• [TRY IT]: Because the images are not wanted, restate every line below word for word without them.

+++++

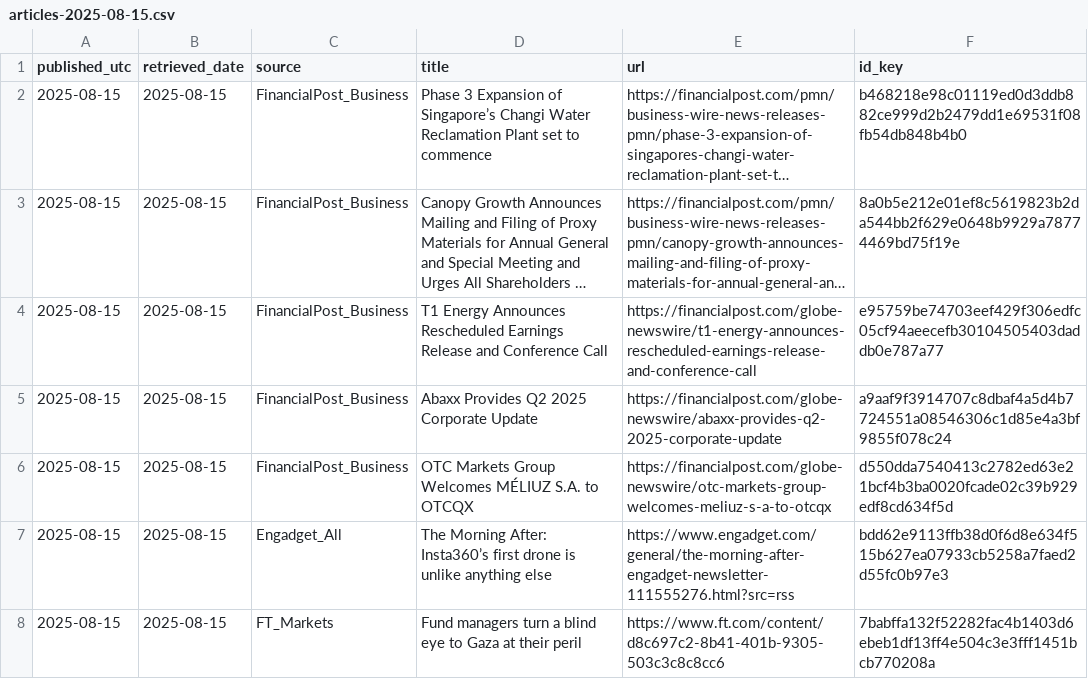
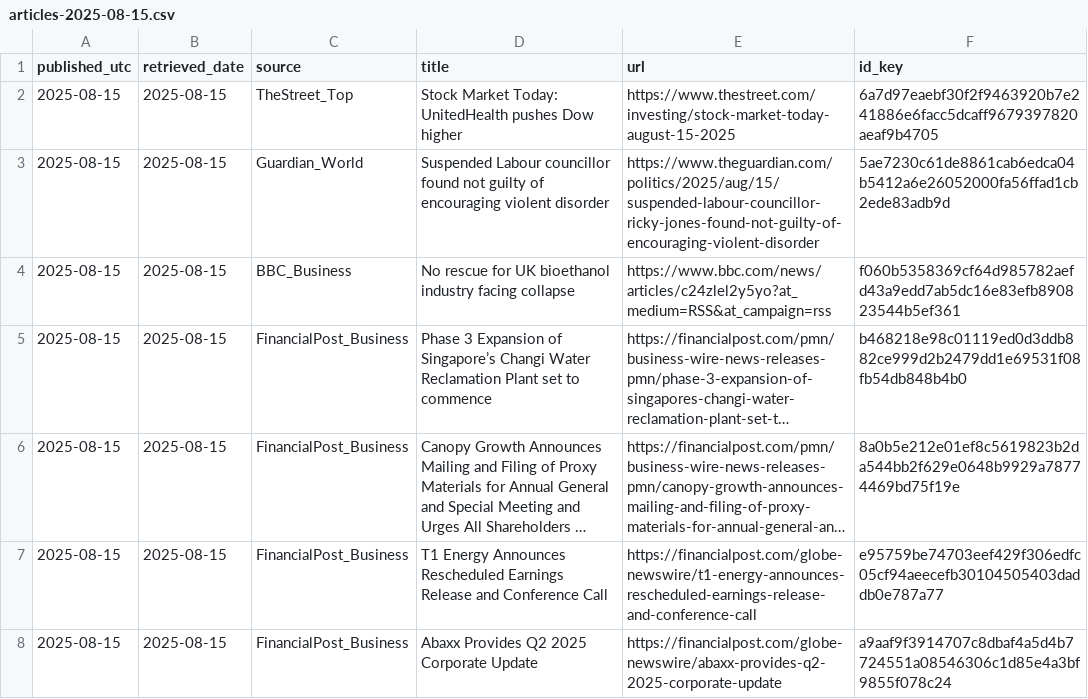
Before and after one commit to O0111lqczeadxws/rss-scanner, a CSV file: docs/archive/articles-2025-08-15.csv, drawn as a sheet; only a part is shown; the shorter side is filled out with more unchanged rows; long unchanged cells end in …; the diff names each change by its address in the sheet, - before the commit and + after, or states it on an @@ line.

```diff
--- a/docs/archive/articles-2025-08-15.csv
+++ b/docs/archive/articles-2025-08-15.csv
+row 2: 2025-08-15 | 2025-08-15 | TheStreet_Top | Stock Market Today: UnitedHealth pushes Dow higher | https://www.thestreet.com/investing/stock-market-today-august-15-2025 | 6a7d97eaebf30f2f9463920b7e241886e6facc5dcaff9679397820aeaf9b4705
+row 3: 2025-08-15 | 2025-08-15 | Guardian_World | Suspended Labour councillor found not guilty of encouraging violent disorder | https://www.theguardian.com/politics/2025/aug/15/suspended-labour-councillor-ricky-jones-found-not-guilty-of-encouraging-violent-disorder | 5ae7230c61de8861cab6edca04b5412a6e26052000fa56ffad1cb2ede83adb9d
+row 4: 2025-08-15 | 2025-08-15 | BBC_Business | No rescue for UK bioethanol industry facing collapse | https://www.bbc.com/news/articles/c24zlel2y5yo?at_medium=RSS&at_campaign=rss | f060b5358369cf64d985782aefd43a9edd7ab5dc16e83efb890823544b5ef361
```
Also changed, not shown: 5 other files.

+++++

• [EXERCISE RESPONSE]:
Before and after one commit to O0111lqczeadxws/rss-scanner, a CSV file: docs/archive/articles-2025-08-15.csv, drawn as a sheet; only a part is shown; the shorter side is filled out with more unchanged rows; long unchanged cells end in …; the diff names each change by its address in the sheet, - before the commit and + after, or states it on an @@ line.

```diff
--- a/docs/archive/articles-2025-08-15.csv
+++ b/docs/archive/articles-2025-08-15.csv
+row 2: 2025-08-15 | 2025-08-15 | TheStreet_Top | Stock Market Today: UnitedHealth pushes Dow higher | https://www.thestreet.com/investing/stock-market-today-august-15-2025 | 6a7d97eaebf30f2f9463920b7e241886e6facc5dcaff9679397820aeaf9b4705
+row 3: 2025-08-15 | 2025-08-15 | Guardian_World | Suspended Labour councillor found not guilty of encouraging violent disorder | https://www.theguardian.com/politics/2025/aug/15/suspended-labour-councillor-ricky-jones-found-not-guilty-of-encouraging-violent-disorder | 5ae7230c61de8861cab6edca04b5412a6e26052000fa56ffad1cb2ede83adb9d
+row 4: 2025-08-15 | 2025-08-15 | BBC_Business | No rescue for UK bioethanol industry facing collapse | https://www.bbc.com/news/articles/c24zlel2y5yo?at_medium=RSS&at_campaign=rss | f060b5358369cf64d985782aefd43a9edd7ab5dc16e83efb890823544b5ef361
```
Also changed, not shown: 5 other files.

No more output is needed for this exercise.